After test, USA says missile defenses are outpacing ICBM threat

Cheryl Sanders
May 31, 2017

That's the word from the Pentagon — which says the realistic test mirrored the missile threat from North Korea and Iran.

The first ever test of an interceptor meant to shoot down intercontinental ballistic missiles (ICBM) has been successful, the US Missile Defense Agency (MDA) said. "And I'm even more confident today after seeing the intercept test yesterday that we continue to be on that course", Syring said a news briefing. "This system is vitally important to the defense of our homeland, and this test demonstrates that we have a capable, credible deterrent against a very real threat".

North Korea has carried out a total of nine missile tests this year alone in violation of United Nations resolutions.

The results of Tuesday's test won't be known until Wednesday.

Failure could have deepened concern about a program that according to one estimate has so far cost more than $US40 billion ($A54 billion). Only nine were partially or fully successful.

"This is part of a continuous learning curve", said Navy Capt. Jeff Davis, a Pentagon spokesman, ahead of Tuesday's test.

Sen. John McCain, the chairman of the Senate Armed Services Committee, said in an interview Sunday that it would not be acceptable for North Korea to acquire an intercontinental ballistic missile, saying the U.S. should not be reliant exclusively upon missile defense to ward off the threat. The country's engineers have recently started to incorporate solid-fuel technology into their rockets, which allows them to launch more quickly and give USA satellites less of a heads-up that a launch is coming. The older liquid fuel rockets require a long, visible process of refueling, tipping off surveillance systems.

In a launch visible in select parts of the Southland, U.S. Air Force officials at Vandenberg Air Force Base successfully launched the ground-based interceptor missile that blasted out of the sky the incoming rocket.

"First, a missile target took off from an island in the western Pacific".

The interceptor missile launched from Vandenberg Air Force Base in California shortly after 3:30 p.m. ET on Tuesday. None of the kill vehicles had a successful test before being fielded. It was not a mock-up of an actual North Korean ICBM, and details of its exact capabilities weren't made public.

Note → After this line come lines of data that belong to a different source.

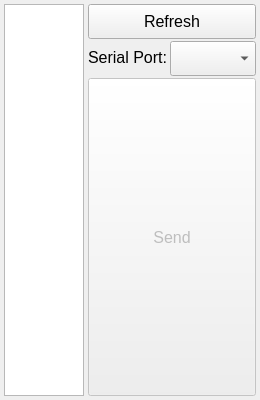
First picture: the form in src/ui/loader.ui, repository simaoamorim/SerialProgramLoader, before the edit.
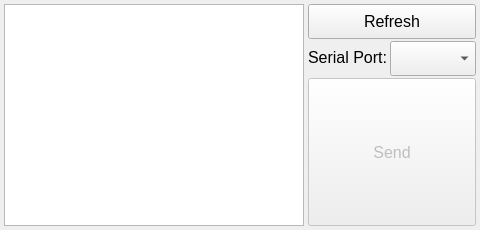
Second picture: the form after the edit.

Commit message: Improve Layout spacing Also allow word wrapping on file names

Diff of the .ui file:
```diff
--- a/src/ui/loader.ui
+++ b/src/ui/loader.ui
@@ -6,16 +6,10 @@
    <rect>
     <x>0</x>
     <y>0</y>
-    <width>260</width>
-    <height>400</height>
+    <width>480</width>
+    <height>230</height>
    </rect>
   </property>
-  <property name="sizePolicy">
-   <sizepolicy hsizetype="Expanding" vsizetype="Expanding">
-    <horstretch>0</horstretch>
-    <verstretch>0</verstretch>
-   </sizepolicy>
-  </property>
   <property name="font">
    <font>
     <pointsize>12</pointsize>
@@ -27,7 +21,7 @@
   <property name="locale">
    <locale language="English" country="UnitedKingdom"/>
   </property>
-  <layout class="QGridLayout" name="gridLayout" columnstretch="0,1" columnminimumwidth="0,0">
+  <layout class="QGridLayout" name="gridLayout" columnstretch="1,0">
    <property name="leftMargin">
     <number>4</number>
    </property>
@@ -51,7 +45,10 @@
      <property name="selectionBehavior">
       <enum>QAbstractItemView::SelectRows</enum>
      </property>
-     <property name="isWrapping" stdset="0">
+     <property name="uniformItemSizes">
+      <bool>true</bool>
+     </property>
+     <property name="wordWrap">
       <bool>true</bool>
      </property>
      <property name="selectionRectVisible">
@@ -61,12 +58,6 @@
    </item>
    <item row="0" column="1">
     <widget class="QFrame" name="frame">
-     <property name="sizePolicy">
-      <sizepolicy hsizetype="Expanding" vsizetype="Expanding">
-       <horstretch>0</horstretch>
-       <verstretch>0</verstretch>
-      </sizepolicy>
-     </property>
      <layout class="QFormLayout" name="formLayout">
       <property name="horizontalSpacing">
        <number>2</number>
@@ -122,7 +113,7 @@
         </property>
        </widget>
       </item>
-      <item row="3" column="0" colspan="2">
+      <item row="4" column="0" colspan="2">
        <widget class="QPushButton" name="sendButton">
         <property name="enabled">
          <bool>false</bool>
```
The commit also changes 1 other file.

The test comes just two days after Pyongyang fired a short-range ballistic missile that traveled an estimated 248 miles, splashing down within Japan's exclusive economic zone. Despite that investment, the program has only managed to produce "essentially an advanced prototype", wrote Laura Grego, a physicist with the Union of Concerned Scientists. She said, "I think we'll decide ... this week on what that looks like". But it will use two interceptors to take out the missile, he said, because in a real life situation, the US would launch more than one rocket to destroy any such threat.

The Pentagon has other elements of missile defense that have shown to be more reliable, although they are created to work against medium-range or shorter-range ballistic missiles.

The exercise will check the performance of the Ground-based Midcourse Defense (GMD) system, which has had a checkered record in previous tests.

Other reports by iNewsToday